EXERCISE OBJECTIVE => Each line holding the word "headers" must appear in the answer, copied from the entries.

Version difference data

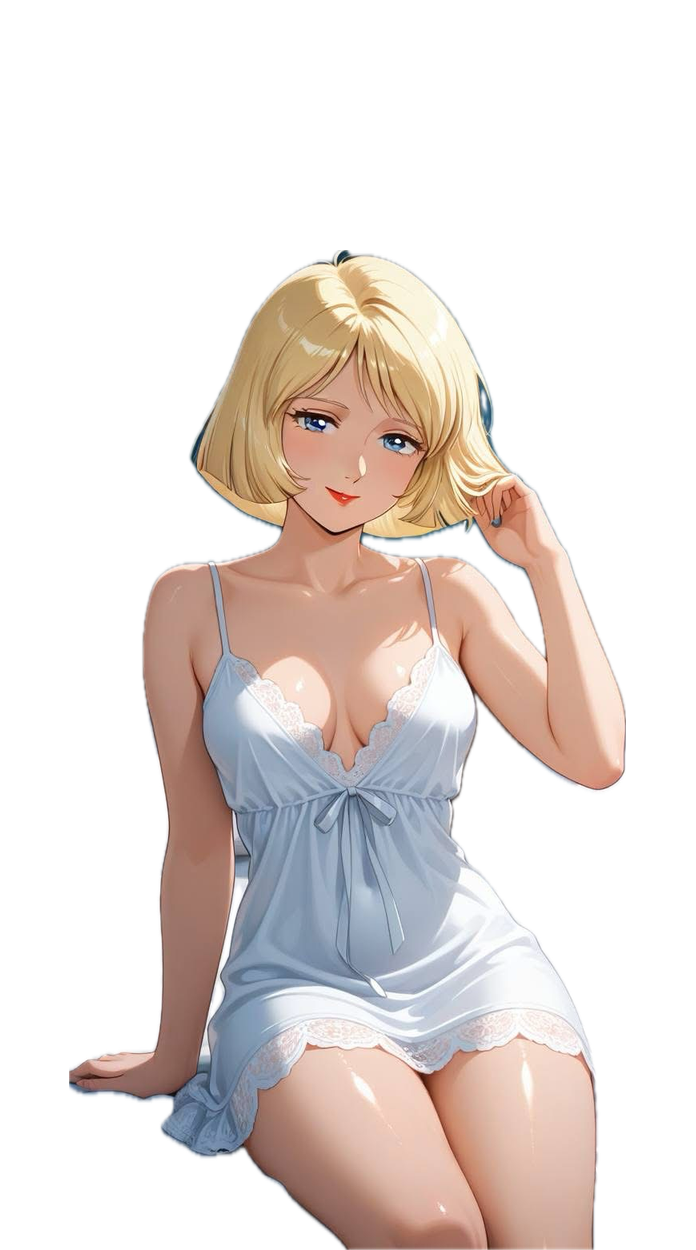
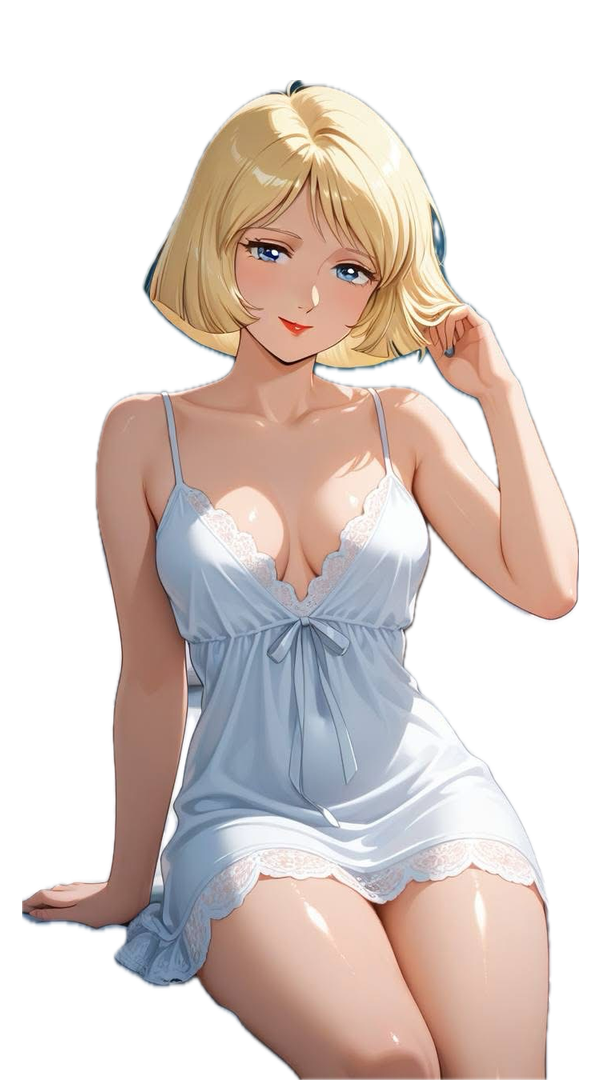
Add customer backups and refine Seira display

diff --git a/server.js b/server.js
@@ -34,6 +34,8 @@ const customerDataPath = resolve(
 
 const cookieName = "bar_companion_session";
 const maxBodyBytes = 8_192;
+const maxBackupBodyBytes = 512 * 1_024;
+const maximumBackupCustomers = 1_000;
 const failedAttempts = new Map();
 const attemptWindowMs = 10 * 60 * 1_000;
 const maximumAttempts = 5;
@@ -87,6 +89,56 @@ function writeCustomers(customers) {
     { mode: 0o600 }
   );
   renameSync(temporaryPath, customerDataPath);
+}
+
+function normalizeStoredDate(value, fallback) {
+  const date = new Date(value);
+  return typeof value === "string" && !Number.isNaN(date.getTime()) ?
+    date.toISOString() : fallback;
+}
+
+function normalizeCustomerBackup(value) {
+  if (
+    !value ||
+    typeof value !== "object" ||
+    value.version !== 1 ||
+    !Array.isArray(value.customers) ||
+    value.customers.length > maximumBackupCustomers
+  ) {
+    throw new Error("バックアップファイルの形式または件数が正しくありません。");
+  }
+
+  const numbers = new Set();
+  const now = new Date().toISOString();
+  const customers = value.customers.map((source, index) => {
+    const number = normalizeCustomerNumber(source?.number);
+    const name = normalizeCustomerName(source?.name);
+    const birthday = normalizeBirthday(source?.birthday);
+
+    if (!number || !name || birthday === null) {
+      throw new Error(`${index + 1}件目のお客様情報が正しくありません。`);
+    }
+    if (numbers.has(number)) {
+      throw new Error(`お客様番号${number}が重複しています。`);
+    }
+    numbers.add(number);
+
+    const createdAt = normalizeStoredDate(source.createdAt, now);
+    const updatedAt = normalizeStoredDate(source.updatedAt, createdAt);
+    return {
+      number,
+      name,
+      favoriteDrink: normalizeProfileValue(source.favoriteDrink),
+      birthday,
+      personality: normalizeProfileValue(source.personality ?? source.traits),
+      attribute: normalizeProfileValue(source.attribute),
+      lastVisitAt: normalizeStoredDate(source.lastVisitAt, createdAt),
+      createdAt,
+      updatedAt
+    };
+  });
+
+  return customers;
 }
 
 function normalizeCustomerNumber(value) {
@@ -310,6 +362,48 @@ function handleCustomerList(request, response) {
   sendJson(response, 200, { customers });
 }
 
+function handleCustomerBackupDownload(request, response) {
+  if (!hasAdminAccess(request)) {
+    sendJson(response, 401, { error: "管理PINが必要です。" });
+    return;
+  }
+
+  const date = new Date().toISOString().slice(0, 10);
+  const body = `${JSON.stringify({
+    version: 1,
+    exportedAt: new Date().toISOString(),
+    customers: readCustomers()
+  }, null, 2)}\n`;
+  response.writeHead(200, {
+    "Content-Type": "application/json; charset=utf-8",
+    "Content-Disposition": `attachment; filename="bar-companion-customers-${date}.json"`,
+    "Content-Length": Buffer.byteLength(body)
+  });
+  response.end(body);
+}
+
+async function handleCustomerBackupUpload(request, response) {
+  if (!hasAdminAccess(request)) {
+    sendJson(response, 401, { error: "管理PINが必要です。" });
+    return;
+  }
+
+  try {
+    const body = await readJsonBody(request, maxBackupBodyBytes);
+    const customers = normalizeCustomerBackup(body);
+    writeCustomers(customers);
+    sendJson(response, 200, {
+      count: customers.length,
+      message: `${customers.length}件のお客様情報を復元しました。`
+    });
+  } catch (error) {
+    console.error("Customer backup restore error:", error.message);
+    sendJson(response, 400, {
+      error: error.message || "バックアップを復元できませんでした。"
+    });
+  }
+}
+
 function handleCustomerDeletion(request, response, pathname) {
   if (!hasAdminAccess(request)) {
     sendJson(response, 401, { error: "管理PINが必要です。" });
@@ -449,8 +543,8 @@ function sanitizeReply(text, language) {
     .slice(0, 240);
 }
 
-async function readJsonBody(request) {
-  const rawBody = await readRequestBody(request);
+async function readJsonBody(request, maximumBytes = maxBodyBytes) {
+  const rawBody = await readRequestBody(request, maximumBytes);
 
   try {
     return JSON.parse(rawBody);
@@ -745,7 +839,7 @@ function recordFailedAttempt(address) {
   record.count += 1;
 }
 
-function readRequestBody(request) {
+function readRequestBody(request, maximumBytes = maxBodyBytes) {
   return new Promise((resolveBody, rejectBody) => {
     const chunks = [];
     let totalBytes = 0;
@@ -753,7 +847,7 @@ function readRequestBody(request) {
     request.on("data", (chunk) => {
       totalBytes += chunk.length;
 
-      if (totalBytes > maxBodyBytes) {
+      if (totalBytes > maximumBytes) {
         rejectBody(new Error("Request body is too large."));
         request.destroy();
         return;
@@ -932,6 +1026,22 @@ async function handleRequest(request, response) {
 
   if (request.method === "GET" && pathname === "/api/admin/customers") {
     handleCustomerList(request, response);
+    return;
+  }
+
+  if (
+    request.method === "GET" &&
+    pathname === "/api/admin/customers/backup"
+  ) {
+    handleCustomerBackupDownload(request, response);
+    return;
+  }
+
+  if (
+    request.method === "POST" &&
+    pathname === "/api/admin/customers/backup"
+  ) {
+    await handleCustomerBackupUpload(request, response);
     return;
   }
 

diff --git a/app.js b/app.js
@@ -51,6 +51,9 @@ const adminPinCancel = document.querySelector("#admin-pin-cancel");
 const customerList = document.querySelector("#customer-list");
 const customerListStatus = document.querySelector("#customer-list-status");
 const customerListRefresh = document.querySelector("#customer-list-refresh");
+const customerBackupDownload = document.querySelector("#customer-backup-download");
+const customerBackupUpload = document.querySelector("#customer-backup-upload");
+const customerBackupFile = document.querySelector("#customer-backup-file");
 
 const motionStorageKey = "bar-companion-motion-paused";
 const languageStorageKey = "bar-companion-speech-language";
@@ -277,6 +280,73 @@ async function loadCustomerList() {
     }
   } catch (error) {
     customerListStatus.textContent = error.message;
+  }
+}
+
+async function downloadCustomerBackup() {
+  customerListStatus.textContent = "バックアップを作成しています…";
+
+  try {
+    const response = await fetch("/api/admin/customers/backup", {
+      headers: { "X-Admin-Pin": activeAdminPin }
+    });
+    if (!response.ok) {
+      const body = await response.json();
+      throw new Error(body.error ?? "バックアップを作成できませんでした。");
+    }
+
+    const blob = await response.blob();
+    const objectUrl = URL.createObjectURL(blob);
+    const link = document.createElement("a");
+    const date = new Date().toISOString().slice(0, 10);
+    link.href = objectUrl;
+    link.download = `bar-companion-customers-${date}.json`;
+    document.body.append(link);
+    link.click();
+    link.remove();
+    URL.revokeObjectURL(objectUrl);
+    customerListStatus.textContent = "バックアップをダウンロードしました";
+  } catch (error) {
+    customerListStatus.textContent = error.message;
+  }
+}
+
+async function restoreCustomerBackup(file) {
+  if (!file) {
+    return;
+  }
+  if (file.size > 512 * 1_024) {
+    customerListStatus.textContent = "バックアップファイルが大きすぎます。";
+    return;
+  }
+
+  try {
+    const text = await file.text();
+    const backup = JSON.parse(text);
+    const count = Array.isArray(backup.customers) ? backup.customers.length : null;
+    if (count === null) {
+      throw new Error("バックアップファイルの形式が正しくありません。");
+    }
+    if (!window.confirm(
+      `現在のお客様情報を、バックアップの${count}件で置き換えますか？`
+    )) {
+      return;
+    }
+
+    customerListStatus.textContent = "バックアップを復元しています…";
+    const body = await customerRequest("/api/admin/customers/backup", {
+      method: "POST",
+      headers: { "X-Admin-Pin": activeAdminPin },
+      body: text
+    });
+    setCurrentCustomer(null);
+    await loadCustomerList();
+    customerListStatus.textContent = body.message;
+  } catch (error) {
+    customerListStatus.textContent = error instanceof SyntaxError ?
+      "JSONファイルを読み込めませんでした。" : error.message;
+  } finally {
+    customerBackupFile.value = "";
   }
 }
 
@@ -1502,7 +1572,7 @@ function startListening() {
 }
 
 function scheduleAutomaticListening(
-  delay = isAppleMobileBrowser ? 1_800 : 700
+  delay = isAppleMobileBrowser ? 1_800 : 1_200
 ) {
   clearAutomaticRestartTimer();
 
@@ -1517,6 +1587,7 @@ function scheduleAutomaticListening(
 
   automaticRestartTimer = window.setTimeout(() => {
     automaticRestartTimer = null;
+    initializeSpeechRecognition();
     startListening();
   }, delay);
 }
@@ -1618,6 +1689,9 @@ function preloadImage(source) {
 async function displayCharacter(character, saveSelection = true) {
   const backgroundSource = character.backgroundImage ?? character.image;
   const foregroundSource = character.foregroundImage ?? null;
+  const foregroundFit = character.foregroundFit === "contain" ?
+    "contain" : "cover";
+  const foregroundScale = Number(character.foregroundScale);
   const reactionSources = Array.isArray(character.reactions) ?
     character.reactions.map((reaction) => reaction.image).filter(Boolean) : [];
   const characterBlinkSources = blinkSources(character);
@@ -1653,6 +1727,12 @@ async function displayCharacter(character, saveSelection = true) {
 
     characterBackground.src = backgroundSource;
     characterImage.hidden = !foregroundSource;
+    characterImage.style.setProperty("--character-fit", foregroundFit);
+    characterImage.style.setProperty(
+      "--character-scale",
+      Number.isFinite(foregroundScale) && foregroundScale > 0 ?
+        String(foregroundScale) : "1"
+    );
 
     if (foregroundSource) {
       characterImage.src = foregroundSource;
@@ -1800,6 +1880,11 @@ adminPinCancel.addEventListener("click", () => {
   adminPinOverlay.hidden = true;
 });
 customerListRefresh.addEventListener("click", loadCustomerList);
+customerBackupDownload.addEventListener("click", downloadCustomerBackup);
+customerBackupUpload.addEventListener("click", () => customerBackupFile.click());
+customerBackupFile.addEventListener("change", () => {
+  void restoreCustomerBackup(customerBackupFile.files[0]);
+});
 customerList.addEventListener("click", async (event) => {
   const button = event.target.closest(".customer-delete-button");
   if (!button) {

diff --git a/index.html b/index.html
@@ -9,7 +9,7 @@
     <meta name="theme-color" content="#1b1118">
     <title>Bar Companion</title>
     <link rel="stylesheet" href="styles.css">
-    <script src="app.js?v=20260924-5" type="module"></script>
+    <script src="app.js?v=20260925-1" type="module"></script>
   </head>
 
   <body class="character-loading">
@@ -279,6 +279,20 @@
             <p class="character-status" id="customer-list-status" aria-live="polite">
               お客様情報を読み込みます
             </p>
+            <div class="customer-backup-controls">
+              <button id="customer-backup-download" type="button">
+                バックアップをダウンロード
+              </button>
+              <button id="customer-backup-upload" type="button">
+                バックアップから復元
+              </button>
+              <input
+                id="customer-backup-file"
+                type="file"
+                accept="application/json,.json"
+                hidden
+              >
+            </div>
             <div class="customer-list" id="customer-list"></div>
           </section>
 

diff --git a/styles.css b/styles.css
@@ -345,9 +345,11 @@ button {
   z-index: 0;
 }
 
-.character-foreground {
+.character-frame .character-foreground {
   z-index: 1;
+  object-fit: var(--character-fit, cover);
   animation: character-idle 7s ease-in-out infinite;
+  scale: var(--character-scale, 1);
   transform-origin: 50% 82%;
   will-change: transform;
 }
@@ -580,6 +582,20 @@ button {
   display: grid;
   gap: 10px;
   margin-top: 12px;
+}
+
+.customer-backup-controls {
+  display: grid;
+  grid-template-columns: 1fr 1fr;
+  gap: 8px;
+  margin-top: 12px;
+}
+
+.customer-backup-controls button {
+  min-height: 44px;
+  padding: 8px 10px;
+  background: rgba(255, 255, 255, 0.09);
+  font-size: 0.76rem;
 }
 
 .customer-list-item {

EXERCISE RESULT =>
+      headers: { "X-Admin-Pin": activeAdminPin }
+      headers: { "X-Admin-Pin": activeAdminPin },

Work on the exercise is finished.